Episcopal division widens in Virginia: Historic parishes vote to leave
Conservative Episcopalians’ steady exodus from the Episcopal Church accelerated before Christmas as eight Virginia congregations—including two large, historic parishes—voted to leave the national body.
The Diocese of Virginia has lost 12 congregations and about 18 percent of its average Sunday worship attendance in recent battles over homosexuality and the authority of scripture, according to figures provided by the diocese.
The size of the breakaway parishes, their historical importance and their success at starting new congregations all sent shivers through the Episcopal Church, said influential conservative theologian Kendall Harmon. “This is terribly significant,” said Harmon of South Carolina. “When you lose large churches, you don’t just lose an individual parish, you lose a great big part of the family.”
The fight in Virginia will be closely watched by both sides—by the conservative minority, to see how hard it is to cut ties with the national church, and by church lawyers, who will fight aggressively to maintain control of property.
The eight Virginia congregations announced their decision to leave December 17. Three more were considering similar action. A looming legal scrap will determine if the diocese loses more than $27 million in property as well.
A “saddened” Virginia bishop Peter Lee promised a fight. “As stewards of this historic trust, we fully intend to assert the church’s canonical and legal rights over these properties,” he said in a statement.
The Virginia congregations have thrust themselves to the front line of a conservative movement in which U.S. parishes are aligning with theological allies in the wider Anglican Communion.
While conservatives are a small part of the 2.2-million-member Episcopal Church, a majority of the world’s 37 other Anglican provinces agree with their belief that the Bible trumps cultural accommodations on issues like homosexuality.
Tensions in the U.S. church, mounting since the decision to ordain women three decades ago, exploded after an openly gay man was elected bishop of New Hampshire in 2003.
Since Presiding Bishop Katharine Jefferts Schori, who supports the consecration of gay bishops and the blessing of same-sex unions, was elected in June, seven dioceses have rejected her authority. One diocese—San Joaquin, California—has taken preliminary steps to leave the Episcopal Church.
Jefferts Schori, commenting after the Virginia votes were taken, asked Episcopalians “to pray for everyone involved—those who feel a need to leave and those who remain.” But she also said that the eight separating congregations are “a very, very small percentage of the church, and the vast bulk of the church is healthy.”
Two of the breakaway Virginia parishes—the Falls Church in the city of Falls Church and Truro Church in Fairfax City—have American roots that stretch back to the 18th century. George Washington was on the vestry of the Falls Church.
Now, however, both churches are members of the Convocation of Anglicans in North America (CANA), a branch of the Anglican Church of Nigeria. That church is headed by Archbishop Peter Akinola, an outspoken and powerful conservative who has publicly supported Nigeria’s strict antigay laws.
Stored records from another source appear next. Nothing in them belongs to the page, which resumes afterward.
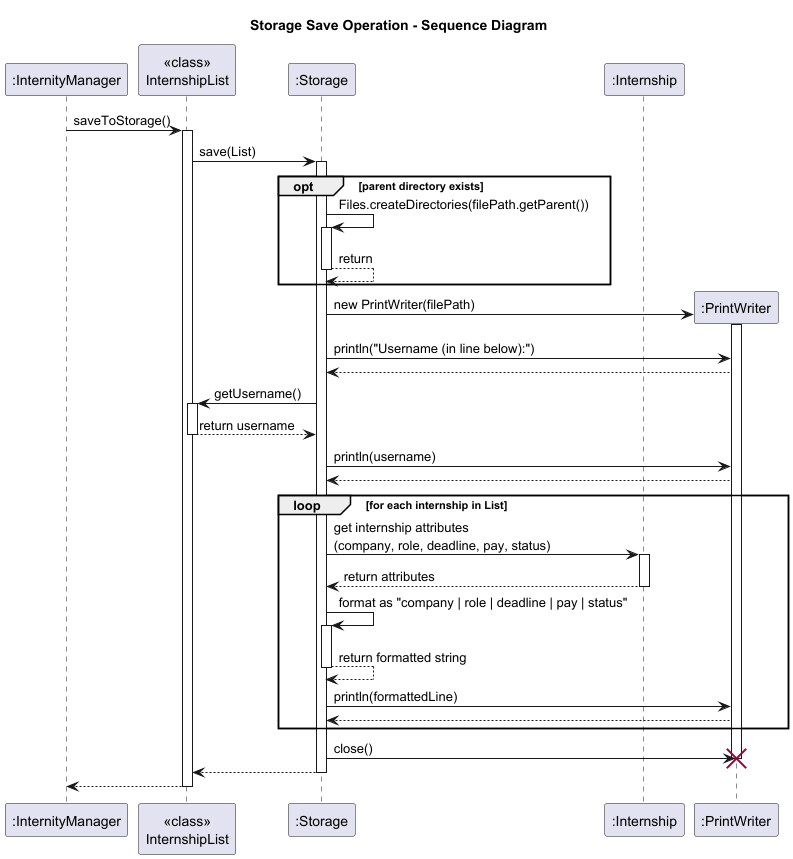
This is docs/diagrams/StorageSaveSD.png from AY2526S1-CS2113-W14-4/tp, a PlantUML export, as it was before one commit.
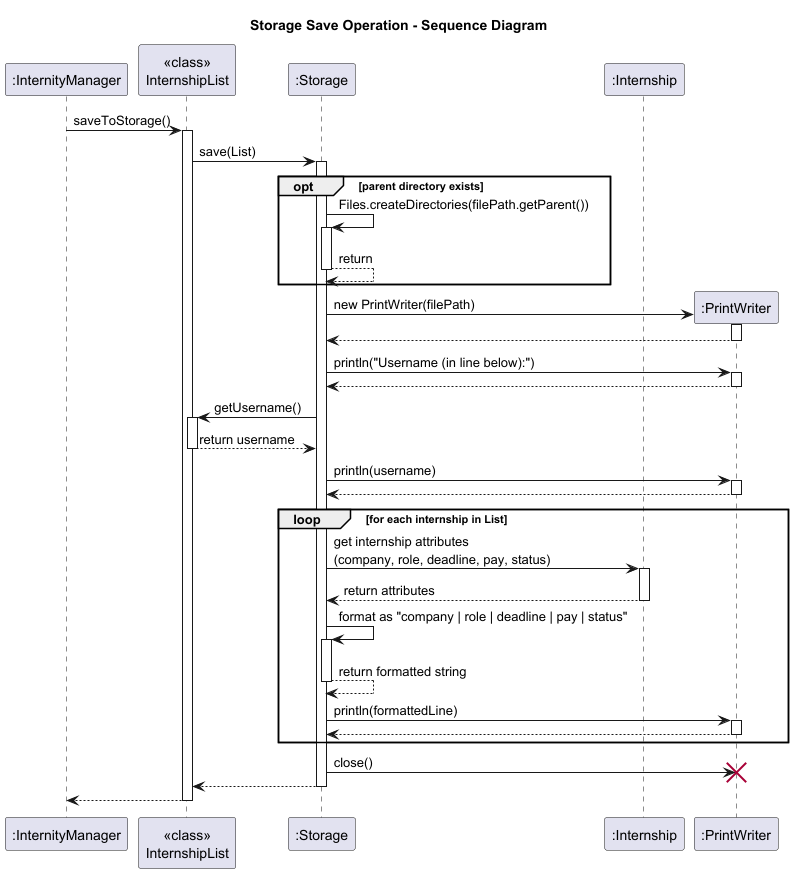
The same diagram one commit later.

What changed in the source:
```diff
@@ -21,15 +21,20 @@
 create ":PrintWriter" as PW
 S -> PW**: new PrintWriter(filePath)
 activate PW
+return
 
 S -> PW: println("Username (in line below):")
+activate PW
 PW --> S
+deactivate PW
 S -> IL: getUsername()
 activate IL
 IL --> S: return username
 deactivate IL
 S -> PW: println(username)
+activate PW
 PW --> S
+deactivate PW
 
 loop for each internship in List
     S -> Intern: get internship attributes\n(company, role, deadline, pay, status)
@@ -43,7 +48,9 @@
     deactivate S
 
     S -> PW: println(formattedLine)
+    activate PW
     PW --> S
+    deactivate PW
 end
 
 S -> PW: close()
```
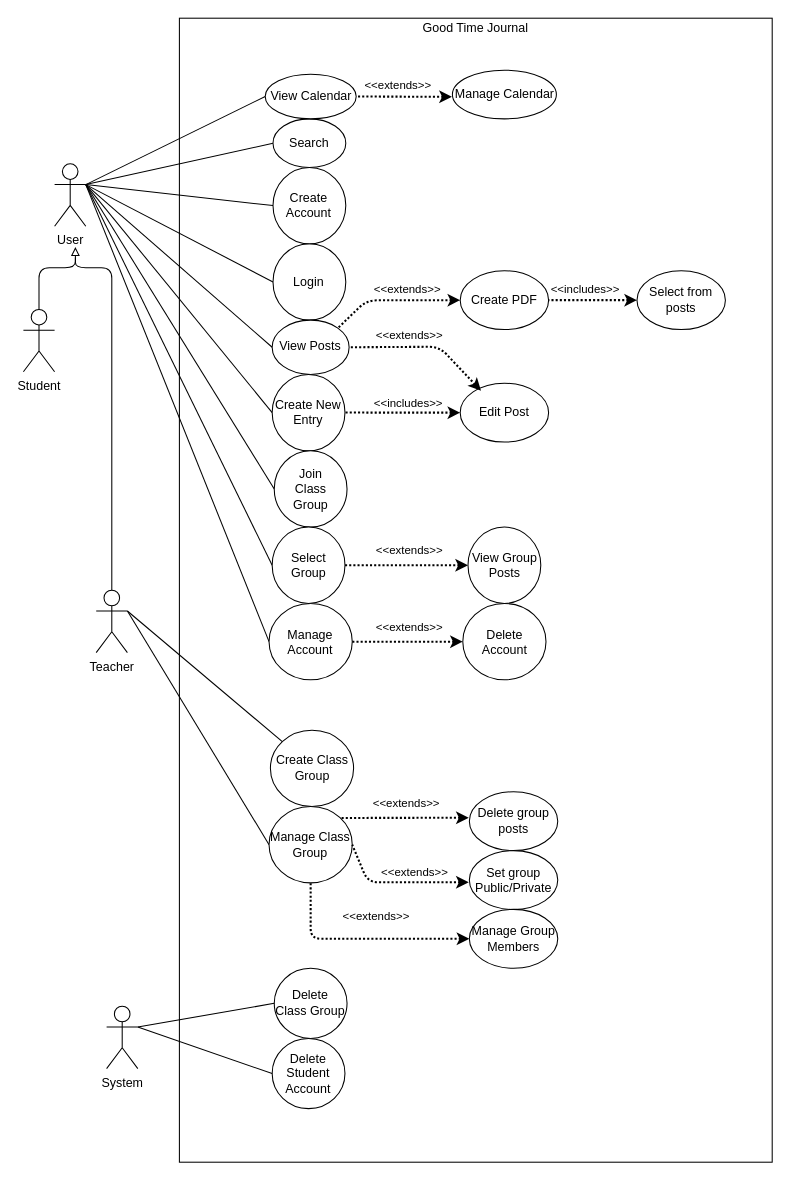
The draw.io diagram UseCase.drawio in VadathHeilsang/430DreamTeam, before the edit. Source tidied: cells renumbered, new cells numbered last; positions are measured from the earlier drawing's top-left corner, leaving out a move shared by most shapes. Both pictures are drawn from the tidied source at 104%, with x=0, y=0 at pixel (23, 18).
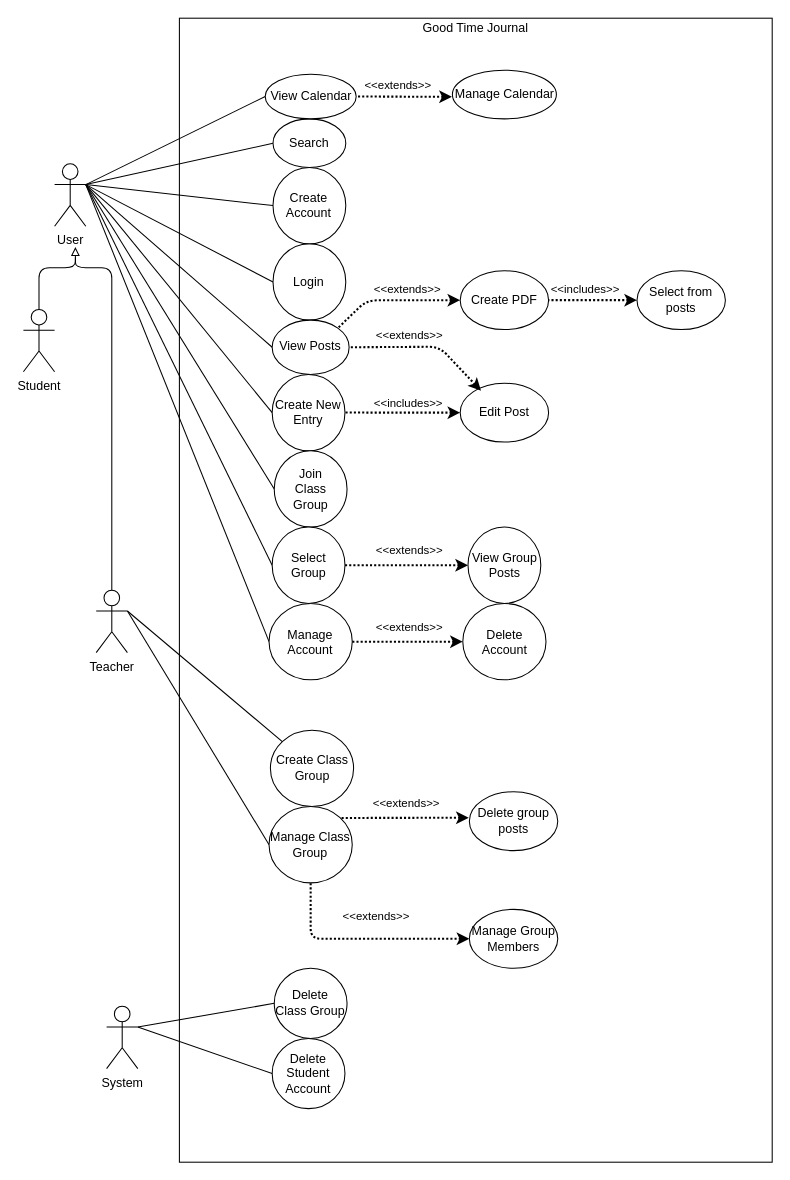
Above is the later version.

The change refers to these unchanged cells:
```xml
<mxCell id="52" value="Manage Class Group" style="ellipse;whiteSpace=wrap;html=1;" parent="1" vertex="1">
  <mxGeometry x="236.2" y="758" width="80" height="73.4" as="geometry" />
</mxCell>
```

What changed in the source:
```diff
@@
-    <mxCell id="54" value="Set group Public/Private" style="ellipse;whiteSpace=wrap;html=1;" parent="1" vertex="1">
-      <mxGeometry x="428.8" y="800.4" width="85" height="56.6" as="geometry" />
-    </mxCell>
@@
-    <mxCell id="58" value="&amp;lt;&amp;lt;extends&amp;gt;&amp;gt;" style="endArrow=none;html=1;strokeWidth=2;startArrow=classic;startFill=1;dashed=1;dashPattern=1 1;entryX=1;entryY=0.5;entryDx=0;entryDy=0;" parent="1" edge="1" target="52">
-      <mxGeometry x="-0.24" y="-10" relative="1" as="geometry">
-        <mxPoint x="428.2" y="830.8" as="sourcePoint" />
-        <Array as="points">
-          <mxPoint x="331.2" y="830.8" />
-        </Array>
-      </mxGeometry>
-    </mxCell>
```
The U.S. convocation will be headed by Martyn Minns, rector of Truro Church, whom Akinola has appointed a missionary bishop. The Episcopal Church “has been our spiritual home and separating from it is very hard,” Minns said in a statement. “But there is also the promise of a new day. A burden is being lifted. There are new possibilities breaking through.”
Bishop Lee, who has attempted to play a centrist role, nevertheless took a hard line with Truro Church and Falls Church, which he said “have created Nigerian congregations occupying Episcopal churches.”
The Anglican Communion’s secretary general in London, Kenneth Kearon, said December 15 in a statement that Akinola’s CANA had “not petitioned the Anglican Consultive Council for any official status with the Communion’s structures, nor has the Archbishop of Canterbury [Rowan Williams] indicated any support for its establishment.”
Episcopal officials announced on December 18 that parish leaders who voted to secede agreed not to attempt transfer of church property to their ownership for 30 days. In return, the diocese promised not to begin any litigation for some time “to help bring healing in any way we can.”
Lee reminded dissidents in the same statement that “all real and personal property is held in trust for the Episcopal Church and the diocese.” –Daniel Burke, Religion News Service